Why don’t we start with what this opening does best? On atmosphere alone I give LttP a 10/10. But before I get into the details, take a minute to watch for yourself:
Notice how Zelda’s plea in the middle of the night immediately sets the tone of urgency. Link is startled awake by the call and soon afterward gets left alone in the dark house when his uncle goes to the rescue. There’s no music to start, only the sound of rain – which draws our focus to the omen of Zelda’s words and the question of what our hero will do next.
Once Link goes outside himself, the driving rain heightens the desperation. You can’t delay; even now you know that so much depends on you.
All these factors work to pull the player into the story. Now, I’m not saying that a calm opening can’t hook someone just as well, but there needs to be an active force of some kind that sparks the interest of the player/reader/viewer. Proper atmosphere is one excellent way to accomplish this.
I don’t want to say we’re in the age of tutorials…but we’re kind of in the age of tutorials. Video games can get bogged down in “how-to-play” gimmicks, which also makes for sluggish intros.
Not so in Link to the Past. As soon as Link’s uncle heads out the door, you’re thrown head-first into the plot. Sure, you can go talk to soldiers guarding the perimeter and learn gameplay tips from them; but really – as a kid of the 90’s, playing this game for the first time, would you hunt down all those NPC’s and shoot the breeze with them?
Heck naw! You want to find the shortest distance to Hyrule Castle so you can learn more about Zelda’s plight, “how-to-play” tips be hanged! By motivation alone you figure out, okay, picking up weeds is a thing so let’s just look under them for a secret entrance into the palace…
Listen, when given enough incentive, you can figure out any ol’ game mechanics. Let ACTION be your tutorial.
Any Zelda fan by this time knows the franchise drill: get the Master Sword, beat the dungeons, battle some permutation of Ganon(dorf), rescue the princess.
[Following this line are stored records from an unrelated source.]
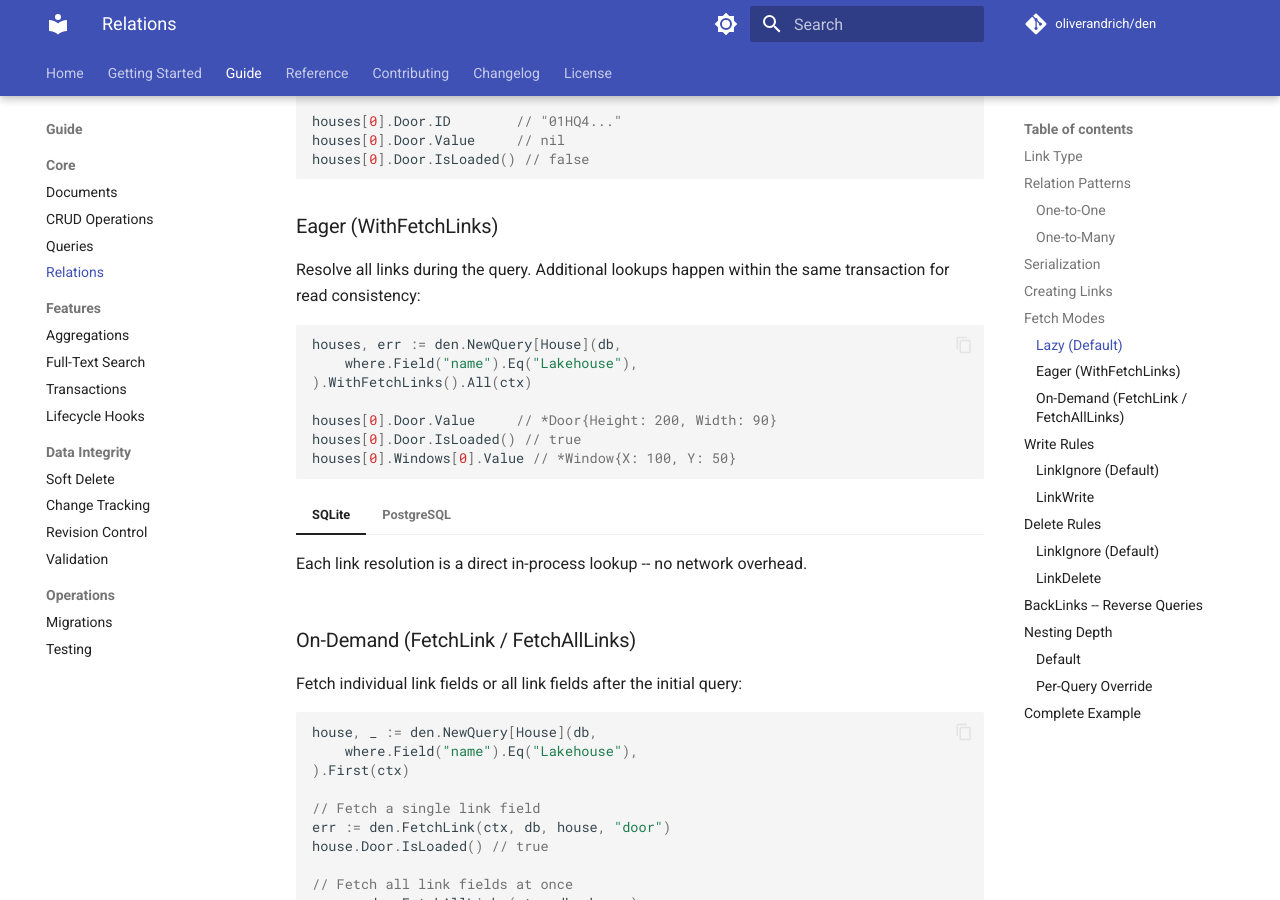
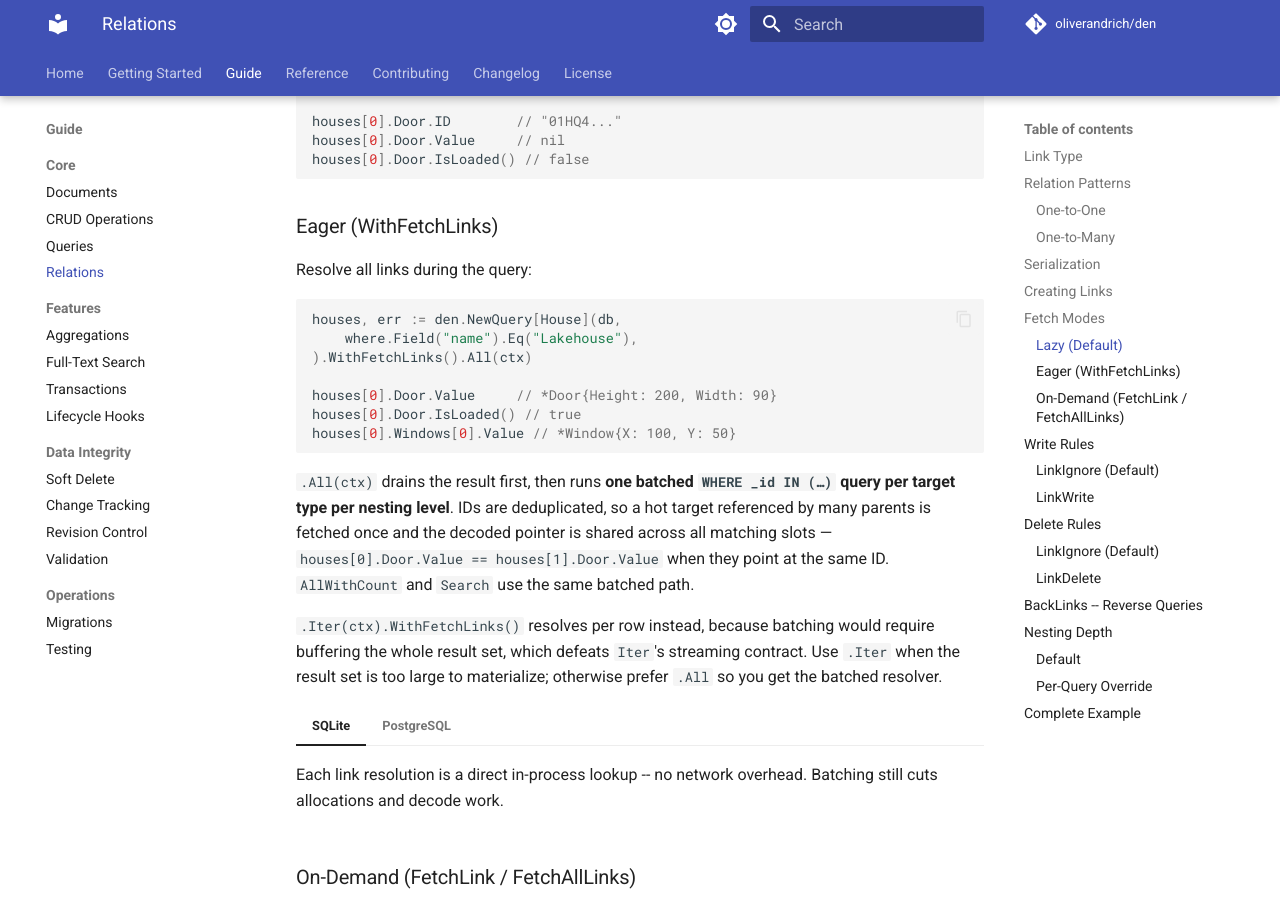
Before and after one commit to oliverandrich/den, an MkDocs documentation site: the page built from docs/guide/relations.md, in a window 1280 px wide and 900 px high, scrolled down 2045 px. Built offline with MkDocs 1.6.1 and Material for MkDocs 9.7.7, drawn with Linux system fonts in a browser that asks for light colours; comment, search, counter and statistics services are not loaded; some of the changed text lies outside the part shown.

Commit message:
docs: explain WithFetchLinks batching and nested recursion
All(ctx) now batches link resolution and dedupes shared ids; Iter(ctx)
stays per-row to preserve streaming. WithNestingDepth(n>1) actually
recurses on the batched paths but not on Iter — both are now called out.

````diff
--- a/docs/guide/relations.md
+++ b/docs/guide/relations.md
@@ -94,7 +94,7 @@ houses[0].Door.IsLoaded() // false
 
 ### Eager (WithFetchLinks)
 
-Resolve all links during the query. Additional lookups happen within the same transaction for read consistency:
+Resolve all links during the query:
 
 ```go
 houses, err := den.NewQuery[House](db,
@@ -106,13 +106,17 @@ houses[0].Door.IsLoaded() // true
 houses[0].Windows[0].Value // *Window{X: 100, Y: 50}
 ```
 
+`.All(ctx)` drains the result first, then runs **one batched `WHERE _id IN (…)` query per target type per nesting level**. IDs are deduplicated, so a hot target referenced by many parents is fetched once and the decoded pointer is shared across all matching slots — `houses[0].Door.Value == houses[1].Door.Value` when they point at the same ID. `AllWithCount` and `Search` use the same batched path.
+
+`.Iter(ctx).WithFetchLinks()` resolves per row instead, because batching would require buffering the whole result set, which defeats `Iter`'s streaming contract. Use `.Iter` when the result set is too large to materialize; otherwise prefer `.All` so you get the batched resolver.
+
 === "SQLite"
 
-    Each link resolution is a direct in-process lookup -- no network overhead.
+    Each link resolution is a direct in-process lookup -- no network overhead. Batching still cuts allocations and decode work.
 
 === "PostgreSQL"
 
-    Link fetches are batched into a single query where possible, minimizing round trips.
+    Each batch collapses N per-row `SELECT` round-trips into one `WHERE _id IN (…)`. On a 20-parent fixture with one shared link, this takes `WithFetchLinks` from ~1.6 ms down to ~630 µs.
 
 ### On-Demand (FetchLink / FetchAllLinks)
 
@@ -219,11 +223,13 @@ Override the depth for a specific query:
 
 ```go
 houses, err := den.NewQuery[House](db).
-    WithFetchLinks().WithNestingDepth(1).All(ctx)
+    WithFetchLinks().WithNestingDepth(2).All(ctx)
 ```
 
-!!! note
-    When the depth counter reaches zero, remaining `Link[T]` fields are left unresolved -- they contain the ID but `Value` is `nil` and `IsLoaded()` returns `false`. This prevents infinite loops and bounds resource consumption.
+With `WithNestingDepth(2)` against `Root → Mid → Leaf`, the batched resolver runs one query per target type for `Mid`, then one query per target type for `Leaf` on the loaded `Mid` set — two round-trips total, regardless of how many parents. When the depth counter reaches zero, remaining `Link[T]` fields are left unresolved (`Value` stays `nil`, `IsLoaded()` returns `false`).
+
+!!! warning "Recursion requires `.All` (or `.AllWithCount` / `.Search`)"
+    Nested resolution only descends in the batched paths. Streaming `.Iter(ctx)` resolves the direct level of every yielded document but does not recurse into loaded targets — it would otherwise have to buffer results to run a coherent batch.
 
 ## Complete Example
 
````
Also changed, not shown: docs/guide/queries.md (+5 -1 lines).
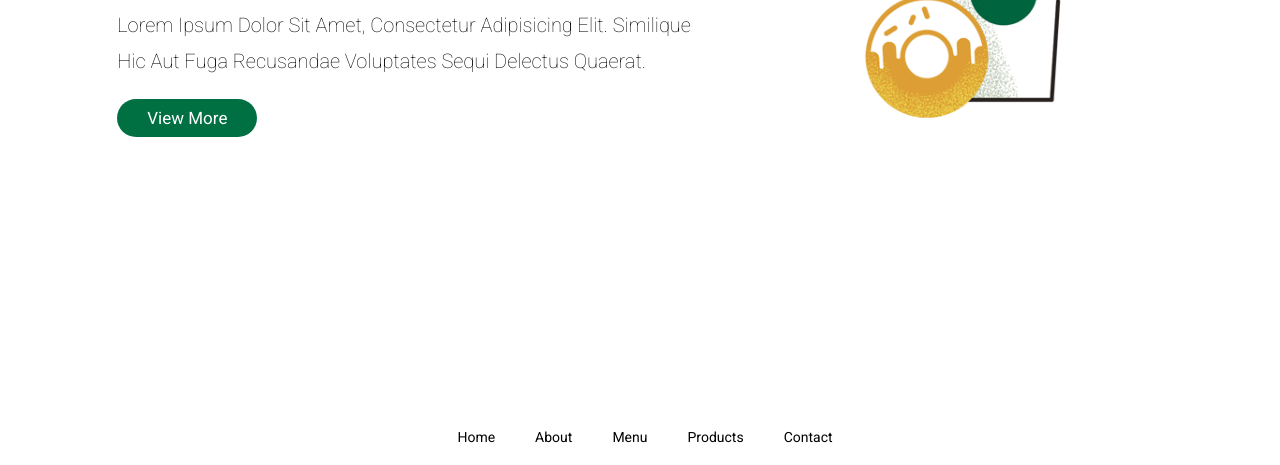
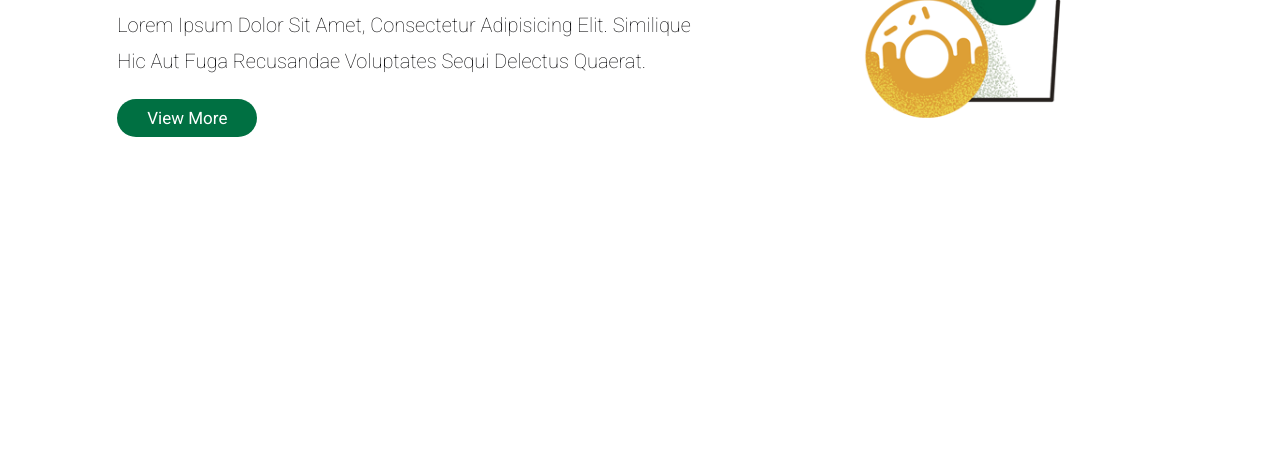
Before and after one commit to vitor3D/Landing-Page, a plain HTML site: page Starbucks/index.html in a window 1280 px wide. Shown: the part 391-856 px from the top of the page. After the commit the page ends 800 px from the top, so only its background shows below. Drawn offline with Linux system fonts and the light colour scheme.

Commit message:
updateVersion

```diff
--- a/assets/css/style.css
+++ b/Starbucks/assets/css/style.css
@@ -153,32 +153,4 @@ section{
     height: 300px;
 }
 
-footer{
-    width: 100%;
-    padding: 20px 100px;
-    display: flex;
-    justify-content: center;
-    align-items: center;
-}
-
-footer ul{
-    display: flex;
-    justify-content: center;
-    align-items: center;
-}
-
-footer ul li{
-    list-style: none;
-    margin-left: 10px;
-}
-
-footer ul li a{
-    font-size: 14px;
-    text-decoration: none;
-    padding: 6px 15px;
-    color: var(--bg);
-}
-
-footer ul li a:hover{
-    color: var(--main-color);
-}
+/*  Responsividade em Breve */
--- a/index.html
+++ b/Starbucks/index.html
@@ -29,15 +29,5 @@
         </div>
             <img class="img"src="assets/img/icon.png" alt="icon_starbucks">
     </section>
-
-    <footer>
-        <ul>
-            <li><a href="#home">home</a></li>
-            <li><a href="#about">about</a></li>
-            <li><a href="#menu">menu</a></li>
-            <li><a href="#products">products</a></li>
-            <li><a href="#contact">contact</a></li>
-        </ul>
-    </footer>
 </body>
 </html>
```
Also changed, not shown: Starbucks/assets/img/ice.png (renamed from assets/img/ice.png), Starbucks/assets/img/icon.png (renamed from assets/img/icon.png), Starbucks/assets/img/logo.png (renamed from assets/img/logo.png), 1 other file.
I’m of the mind that if it ain’t broke, don’t fix it; and that doesn’t have to mean you need to sacrifice story intrigue.
First off, you share in Link’s own boyish curiosity when he leaves the house after his uncle. You just have to know what’s going to happen to Zelda, and how this Aganihm character figures into the overarching Zelda motif.
Later, you’re shocked by the sudden death of Link’s uncle. The loss has little emotional weight (we knew him – what – for two minutes?), but it sets the tone that this rescue is no light matter.
This sort of sacrifice can work to propel the narrative – get us interested in the action to follow. What’s going to come next? LttP wastes no time proving it’ll deliver twists and turns to keep you playing. I mean, remember that first time you found out about the Dark World? Maybe you’d never have made it to that amazing plot twist if it weren’t for the game gripping you from the start.
And so begins what I hope will be a fun series! There are plenty more intros to explore in the video game universe. If you have one you’d like to see dissected, feel free to suggest it in the comments below!
The Legend of Zelda franchise is the property of Nintendo. You can play Link to the Past on the Wii, Wii U, or Nintendo 3DS Virtual Console.